That very day Richard Lesher was looking out his window over Lafayette Park toward the White House. He's the president of the U.S. Chamber of Commerce, and he was talking about "the great untold story" in Washington. He meant, he explained, the beginning of a new era in American history. The 40-year period of big government was drawing to a close.

"I believe," he was saying, "that 30 to 40 years from now people will look back and say 'These were the years when the transition took place.' Over that last period of time we've broken all the ground of all areas of human activity. We've established all the parameters. I don't care what you're talking about - the environment, outer space, human rights, civil rights, women's rights - right across the board. We know what the ball game is that we're playing in. We know what the objectives are and very few people in society really disagree on them.
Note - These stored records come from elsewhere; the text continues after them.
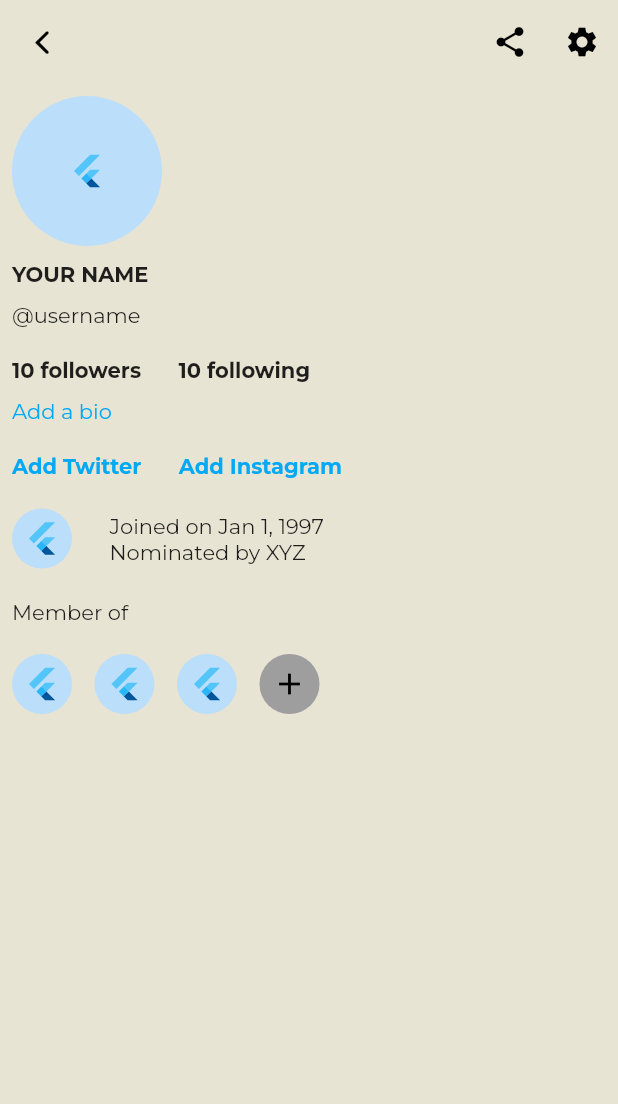
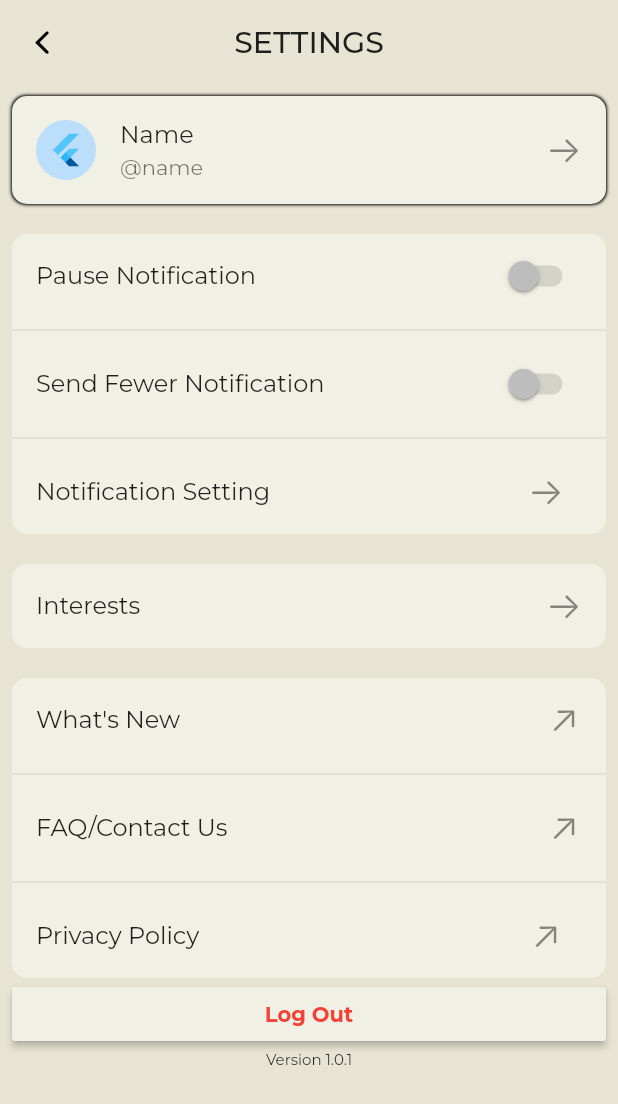
Before and after one commit to akarshbarar/ClubhouseClone, a Flutter app: the Profile screen opened by its route, after a tap on the "settings" icon, on a phone screen of 412 x 824 dp. Shown: the top 1104 px of the screen. Run offline on Flutter 3.47's test engine with Material 2 defaults, Android fonts, the light colour scheme and no system bars; our stand-ins replace google_fonts; network calls fail.

Commit message:
Setting page

```diff
--- a/lib/Profile.dart
+++ b/lib/Profile.dart
@@ -19,7 +19,9 @@ class _ProfileState extends State<Profile> {
           IconButton(onPressed: () {}, icon: Icon(Icons.share)),
           IconButton(
             icon: Icon(Icons.settings),
-            onPressed: () {},
+            onPressed: () {
+              Navigator.of(context).pushNamed("/settings");
+            },
           ),
         ],
       ),
--- /dev/null
+++ b/lib/Settings.dart
@@ -0,0 +1,142 @@
+import 'package:clubhoseclone/UTILS/AppColors.dart';
+import 'package:flutter/cupertino.dart';
+import 'package:flutter/material.dart';
+
+class Settings extends StatefulWidget {
+  const Settings({Key? key}) : super(key: key);
+
+  @override
+  _SettingsState createState() => _SettingsState();
+}
+
+class _SettingsState extends State<Settings> {
+  @override
+  Widget build(BuildContext context) {
+    return Scaffold(
+        appBar: AppBar(
+          elevation: 0,
+          leading: IconButton(
+            onPressed: () {
+              Navigator.of(context).pop();
+            },
+            icon: Icon(CupertinoIcons.back),
+          ),
+          title: Text("SETTINGS"),
+          centerTitle: true,
+        ),
+        body: Padding(
+          padding: const EdgeInsets.all(8.0),
+          child: Column(
+            children: [
+              Container(
+                decoration: BoxDecoration(
+                    borderRadius: BorderRadius.circular(10),
+                    color: AppColor.secondryColor,
+                    boxShadow: [
+                      BoxShadow(
+                        blurRadius: 1.0,
+                        spreadRadius: 0.5,
+                      ),
+                    ]),
+                child: ListTile(
+                  leading: CircleAvatar(
+                    child: FlutterLogo(),
+                  ),
+                  title: Text("Name"),
+                  subtitle: Text("@name"),
+                  trailing: Icon(CupertinoIcons.arrow_right),
+                ),
+              ),
+              SizedBox(
+                height: 20,
+              ),
+              Container(
+                decoration: BoxDecoration(
+                    color: AppColor.secondryColor,
+                    borderRadius: BorderRadius.circular(10)),
+                child: Column(
+                  children: [
+                    ListTile(
+                      title: Text("Pause Notification"),
+                      trailing: Switch(
+                        value: false,
+                        onChanged: null,
+                      ),
+                    ),
+                    Divider(),
+                    ListTile(
+                      title: Text("Send Fewer Notification"),
+                      trailing: Switch(
+                        value: false,
+                        onChanged: null,
+                      ),
+                    ),
+                    Divider(),
+                    ListTile(
+                      title: Text("Notification Setting"),
+                      trailing: IconButton(
+                        onPressed: () {},
+                        icon: Icon(CupertinoIcons.arrow_right),
+                      ),
+                    )
+                  ],
+                ),
+              ),
+              SizedBox(
+                height: 20,
+              ),
+              Container(
+                decoration: BoxDecoration(
+                  borderRadius: BorderRadius.circular(10),
+                  color: AppColor.secondryColor,
+                ),
+                child: ListTile(
+                  title: Text("Interests"),
+                  trailing: Icon(CupertinoIcons.arrow_right),
+                ),
+              ),
+              SizedBox(
+                height: 20,
+              ),
+              Container(
+                decoration: BoxDecoration(
+                    color: AppColor.secondryColor,
+                    borderRadius: BorderRadius.circular(10)),
+                child: Column(
+                  children: [
+                    ListTile(
+                        title: Text("What's New"),
+                        trailing: Icon(CupertinoIcons.arrow_up_right)),
+                    Divider(),
+                    ListTile(
+                        title: Text("FAQ/Contact Us"),
+                        trailing: Icon(CupertinoIcons.arrow_up_right)),
+                    Divider(),
+                    ListTile(
+                      title: Text("Privacy Policy"),
+                      trailing: IconButton(
+                          onPressed: () {},
+                          icon: Icon(CupertinoIcons.arrow_up_right)),
+                    )
+                  ],
+                ),
+              ),
+              MaterialButton(
+                minWidth: MediaQuery.of(context).size.width,
+                color: AppColor.secondryColor,
+                onPressed: () {},
+                child: Text(
+                  "Log Out",
+                  style: TextStyle(fontWeight: FontWeight.bold),
+                ),
+                textColor: Colors.red,
+              ),
+              Text(
+                "Version 1.0.1",
+                style: TextStyle(fontSize: 10),
+              )
+            ],
+          ),
+        ));
+  }
+}
--- a/lib/main.dart
+++ b/lib/main.dart
@@ -3,6 +3,7 @@ import 'package:clubhoseclone/AvailabletoChat.dart';
 import 'package:clubhoseclone/HomePage.dart';
 import 'package:clubhoseclone/Profile.dart';
 import 'package:clubhoseclone/Room.dart';
+import 'package:clubhoseclone/Settings.dart';
 import 'package:clubhoseclone/UTILS/AppColors.dart';
 import 'package:clubhoseclone/chatpage.dart';
 import 'package:clubhoseclone/finduser.dart';
@@ -35,7 +36,8 @@ class MyApp extends StatelessWidget {
         '/activity': (context) => Activity(),
         '/available': (context) => AvailableToChat(),
         '/chat': (context) => Chat(),
-        '/room': (context) => Room()
+        '/room': (context) => Room(),
+        '/settings': (context) => Settings()
       },
     );
   }
```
"They want human rights. They want consumers to be heard. They want all of these things. The arguments today are over the means toward the end. Now some of these means have been put into place very very carelessly. We've thrown up government as the catch-all solution to all problems. We're just now waking up to the fact that government is ill-equipped to deal with many of these problems. We're waking up."
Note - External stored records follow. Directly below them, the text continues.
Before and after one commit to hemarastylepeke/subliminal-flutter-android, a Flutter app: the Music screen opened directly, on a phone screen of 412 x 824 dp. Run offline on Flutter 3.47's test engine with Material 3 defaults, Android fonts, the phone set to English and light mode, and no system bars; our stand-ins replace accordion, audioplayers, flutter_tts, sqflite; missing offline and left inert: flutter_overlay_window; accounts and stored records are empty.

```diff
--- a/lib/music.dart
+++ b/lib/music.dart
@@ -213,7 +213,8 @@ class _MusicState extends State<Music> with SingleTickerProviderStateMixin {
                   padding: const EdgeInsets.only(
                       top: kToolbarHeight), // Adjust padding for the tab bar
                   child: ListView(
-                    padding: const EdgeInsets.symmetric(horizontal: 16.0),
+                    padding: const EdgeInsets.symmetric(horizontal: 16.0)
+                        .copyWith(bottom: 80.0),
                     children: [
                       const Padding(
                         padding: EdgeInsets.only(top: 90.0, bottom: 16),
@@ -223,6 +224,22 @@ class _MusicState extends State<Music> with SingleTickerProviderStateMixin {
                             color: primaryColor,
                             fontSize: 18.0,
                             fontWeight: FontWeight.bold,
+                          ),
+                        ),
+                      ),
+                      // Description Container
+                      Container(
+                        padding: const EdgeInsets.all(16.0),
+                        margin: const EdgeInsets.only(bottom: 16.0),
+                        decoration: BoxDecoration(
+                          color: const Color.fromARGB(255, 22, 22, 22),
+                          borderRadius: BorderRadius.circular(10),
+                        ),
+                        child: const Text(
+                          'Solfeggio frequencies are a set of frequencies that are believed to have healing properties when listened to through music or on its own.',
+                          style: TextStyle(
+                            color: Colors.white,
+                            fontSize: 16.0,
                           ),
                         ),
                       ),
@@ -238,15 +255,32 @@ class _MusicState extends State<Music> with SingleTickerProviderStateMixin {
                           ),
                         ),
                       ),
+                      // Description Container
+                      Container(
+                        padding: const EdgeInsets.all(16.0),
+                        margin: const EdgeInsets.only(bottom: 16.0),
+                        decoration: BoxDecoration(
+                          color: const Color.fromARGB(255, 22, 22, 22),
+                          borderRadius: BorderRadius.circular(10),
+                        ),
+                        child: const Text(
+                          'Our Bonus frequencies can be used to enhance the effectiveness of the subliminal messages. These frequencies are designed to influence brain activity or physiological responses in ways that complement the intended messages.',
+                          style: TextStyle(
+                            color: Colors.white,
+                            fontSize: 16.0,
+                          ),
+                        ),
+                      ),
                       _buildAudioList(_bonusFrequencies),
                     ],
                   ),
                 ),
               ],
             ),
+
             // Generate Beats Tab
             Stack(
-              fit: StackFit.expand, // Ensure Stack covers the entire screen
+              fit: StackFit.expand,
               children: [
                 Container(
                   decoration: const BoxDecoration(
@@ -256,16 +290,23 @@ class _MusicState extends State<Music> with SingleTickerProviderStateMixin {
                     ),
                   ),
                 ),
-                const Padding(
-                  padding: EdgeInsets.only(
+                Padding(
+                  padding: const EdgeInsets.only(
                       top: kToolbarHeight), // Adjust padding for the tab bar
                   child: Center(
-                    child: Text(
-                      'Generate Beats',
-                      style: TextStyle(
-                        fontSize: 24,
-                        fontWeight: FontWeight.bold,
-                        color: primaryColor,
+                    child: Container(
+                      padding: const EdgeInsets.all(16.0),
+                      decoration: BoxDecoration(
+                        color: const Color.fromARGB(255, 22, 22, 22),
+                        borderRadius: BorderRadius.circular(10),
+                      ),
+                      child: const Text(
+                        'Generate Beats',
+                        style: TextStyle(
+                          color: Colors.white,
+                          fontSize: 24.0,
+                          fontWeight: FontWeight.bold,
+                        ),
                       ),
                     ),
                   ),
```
And big business, he was saying, was going to be in the forefront of this drive.

The week of decision for the consumer bill began with two sharp contradictions. Public opinion surveys showed citizens increasingly favoring a federal consumer agency. But the public's representatives in Congress clearly were opposed.

On Monday Louis Harris, the pollster, was telling Barbara Walters on ABC-TV that: "We find by 2 to 1 the public wants such an agency." When asked if Congress was following the will of the people, he said: "Not at all."

In the postmortems of the defeat, a number of factors were cited: the president failed to rally the public to political action; he was too enmeshed in other struggles over Panama, energy and the Mideast; his own congressional liaison staff headed by Frank Moore either never really backed the bill or was inept in gaining support; some of his supporters, like Ralph Nader, needlessly antagonized House members.

But in the end the main reason for the defeat was simple. Business lobbyists, in what Speaker Tip O'Neill described as the most extensive lobbying he's seen in 25 years, trounced the Carter forces. And they did it by playing on the fears of adding more layers to the federal bureaucracy.

That was one of the winning themes that placed Jimmy Carter in the White House. Now it's become an issue on which he loses.